-- Input for this task follows --

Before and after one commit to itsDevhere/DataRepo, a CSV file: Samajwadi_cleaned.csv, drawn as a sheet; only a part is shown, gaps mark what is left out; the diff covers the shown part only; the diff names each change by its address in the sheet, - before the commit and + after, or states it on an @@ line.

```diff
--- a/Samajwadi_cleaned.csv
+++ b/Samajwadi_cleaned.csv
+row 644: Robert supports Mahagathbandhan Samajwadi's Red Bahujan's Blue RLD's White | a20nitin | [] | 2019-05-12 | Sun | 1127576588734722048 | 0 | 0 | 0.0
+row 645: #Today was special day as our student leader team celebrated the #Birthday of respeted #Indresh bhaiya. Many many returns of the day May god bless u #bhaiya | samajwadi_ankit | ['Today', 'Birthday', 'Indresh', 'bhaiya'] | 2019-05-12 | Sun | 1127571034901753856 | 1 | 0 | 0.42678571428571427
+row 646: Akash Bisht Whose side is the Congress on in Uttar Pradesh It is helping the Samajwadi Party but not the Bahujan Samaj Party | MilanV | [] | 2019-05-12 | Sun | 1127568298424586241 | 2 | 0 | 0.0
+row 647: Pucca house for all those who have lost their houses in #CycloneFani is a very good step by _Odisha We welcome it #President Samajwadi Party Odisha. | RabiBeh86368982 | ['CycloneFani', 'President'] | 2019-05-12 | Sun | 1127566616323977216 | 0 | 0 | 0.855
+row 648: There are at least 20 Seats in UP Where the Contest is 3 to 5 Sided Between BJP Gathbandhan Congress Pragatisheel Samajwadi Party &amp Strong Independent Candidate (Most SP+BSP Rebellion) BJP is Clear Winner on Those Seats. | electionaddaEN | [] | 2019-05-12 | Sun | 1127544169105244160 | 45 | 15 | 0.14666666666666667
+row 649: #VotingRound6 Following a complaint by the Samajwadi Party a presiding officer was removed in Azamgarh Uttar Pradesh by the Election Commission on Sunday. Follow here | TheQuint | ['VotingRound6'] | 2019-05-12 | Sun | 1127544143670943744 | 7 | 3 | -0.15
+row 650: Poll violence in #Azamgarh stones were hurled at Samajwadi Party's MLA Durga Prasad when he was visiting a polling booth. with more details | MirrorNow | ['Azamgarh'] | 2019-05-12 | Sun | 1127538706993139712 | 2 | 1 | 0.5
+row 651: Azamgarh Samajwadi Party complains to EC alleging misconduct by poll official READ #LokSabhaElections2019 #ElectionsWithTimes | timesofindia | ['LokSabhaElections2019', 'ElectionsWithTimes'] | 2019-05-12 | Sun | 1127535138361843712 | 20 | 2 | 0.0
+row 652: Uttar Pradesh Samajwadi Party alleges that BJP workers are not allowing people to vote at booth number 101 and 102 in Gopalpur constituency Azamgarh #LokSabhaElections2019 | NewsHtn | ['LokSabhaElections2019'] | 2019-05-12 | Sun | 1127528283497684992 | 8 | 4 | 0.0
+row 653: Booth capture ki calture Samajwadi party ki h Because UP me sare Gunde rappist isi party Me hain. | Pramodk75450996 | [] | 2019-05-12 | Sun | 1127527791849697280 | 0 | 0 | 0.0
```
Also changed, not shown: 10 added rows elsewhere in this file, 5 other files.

-- Input for this task concluded --
-- Input for this task follows --

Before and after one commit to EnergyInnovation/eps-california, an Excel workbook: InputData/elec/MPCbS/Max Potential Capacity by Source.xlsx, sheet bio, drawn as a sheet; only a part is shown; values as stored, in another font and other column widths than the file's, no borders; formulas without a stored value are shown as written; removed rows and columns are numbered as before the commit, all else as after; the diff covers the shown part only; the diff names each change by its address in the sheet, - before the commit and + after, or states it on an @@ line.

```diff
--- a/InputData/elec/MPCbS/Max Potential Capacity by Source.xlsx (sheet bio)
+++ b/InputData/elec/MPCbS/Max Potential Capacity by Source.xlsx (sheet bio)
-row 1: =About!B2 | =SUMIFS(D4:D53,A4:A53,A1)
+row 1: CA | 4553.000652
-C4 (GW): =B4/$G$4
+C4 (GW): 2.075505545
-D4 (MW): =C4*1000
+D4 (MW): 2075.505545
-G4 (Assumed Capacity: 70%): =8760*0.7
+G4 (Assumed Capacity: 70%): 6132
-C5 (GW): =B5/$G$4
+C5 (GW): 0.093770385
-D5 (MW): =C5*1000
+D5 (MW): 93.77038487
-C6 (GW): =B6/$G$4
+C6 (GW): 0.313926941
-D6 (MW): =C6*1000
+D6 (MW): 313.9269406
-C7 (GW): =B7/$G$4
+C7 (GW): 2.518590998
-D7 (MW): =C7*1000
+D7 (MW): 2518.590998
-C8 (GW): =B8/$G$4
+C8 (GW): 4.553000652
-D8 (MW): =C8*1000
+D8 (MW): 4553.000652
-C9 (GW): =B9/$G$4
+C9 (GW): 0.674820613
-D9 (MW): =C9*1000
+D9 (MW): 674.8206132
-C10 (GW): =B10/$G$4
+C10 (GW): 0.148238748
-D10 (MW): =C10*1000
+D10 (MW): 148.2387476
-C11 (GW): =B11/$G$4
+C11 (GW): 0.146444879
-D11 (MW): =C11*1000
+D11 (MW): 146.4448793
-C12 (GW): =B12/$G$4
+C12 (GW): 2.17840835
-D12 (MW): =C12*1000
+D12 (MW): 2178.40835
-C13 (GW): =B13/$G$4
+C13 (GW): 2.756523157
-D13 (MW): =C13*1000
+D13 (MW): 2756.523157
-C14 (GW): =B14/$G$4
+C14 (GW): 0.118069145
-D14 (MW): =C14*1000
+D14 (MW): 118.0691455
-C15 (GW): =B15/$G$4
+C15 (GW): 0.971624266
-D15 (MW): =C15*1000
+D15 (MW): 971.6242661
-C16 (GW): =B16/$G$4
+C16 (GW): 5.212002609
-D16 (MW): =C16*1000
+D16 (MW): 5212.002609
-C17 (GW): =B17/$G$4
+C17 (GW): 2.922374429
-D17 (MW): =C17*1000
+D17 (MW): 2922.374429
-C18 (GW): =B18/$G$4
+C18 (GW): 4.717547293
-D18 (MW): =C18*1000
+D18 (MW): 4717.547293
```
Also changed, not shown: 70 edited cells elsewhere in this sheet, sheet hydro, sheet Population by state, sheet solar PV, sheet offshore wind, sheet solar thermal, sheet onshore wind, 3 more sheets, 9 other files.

-- Input for this task concluded --
-- Input for this task follows --

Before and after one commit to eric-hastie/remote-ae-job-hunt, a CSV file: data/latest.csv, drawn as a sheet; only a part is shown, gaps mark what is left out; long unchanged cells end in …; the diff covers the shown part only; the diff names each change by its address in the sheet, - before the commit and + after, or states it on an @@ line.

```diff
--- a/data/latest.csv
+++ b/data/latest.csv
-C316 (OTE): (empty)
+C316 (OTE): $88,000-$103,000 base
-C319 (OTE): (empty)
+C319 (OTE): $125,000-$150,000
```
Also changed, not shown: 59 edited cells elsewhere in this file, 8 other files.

-- Input for this task concluded --

* [Problem description] Count the lines above in which the string "edited" occurs. Give that number and nothing else.

* [The answer] 2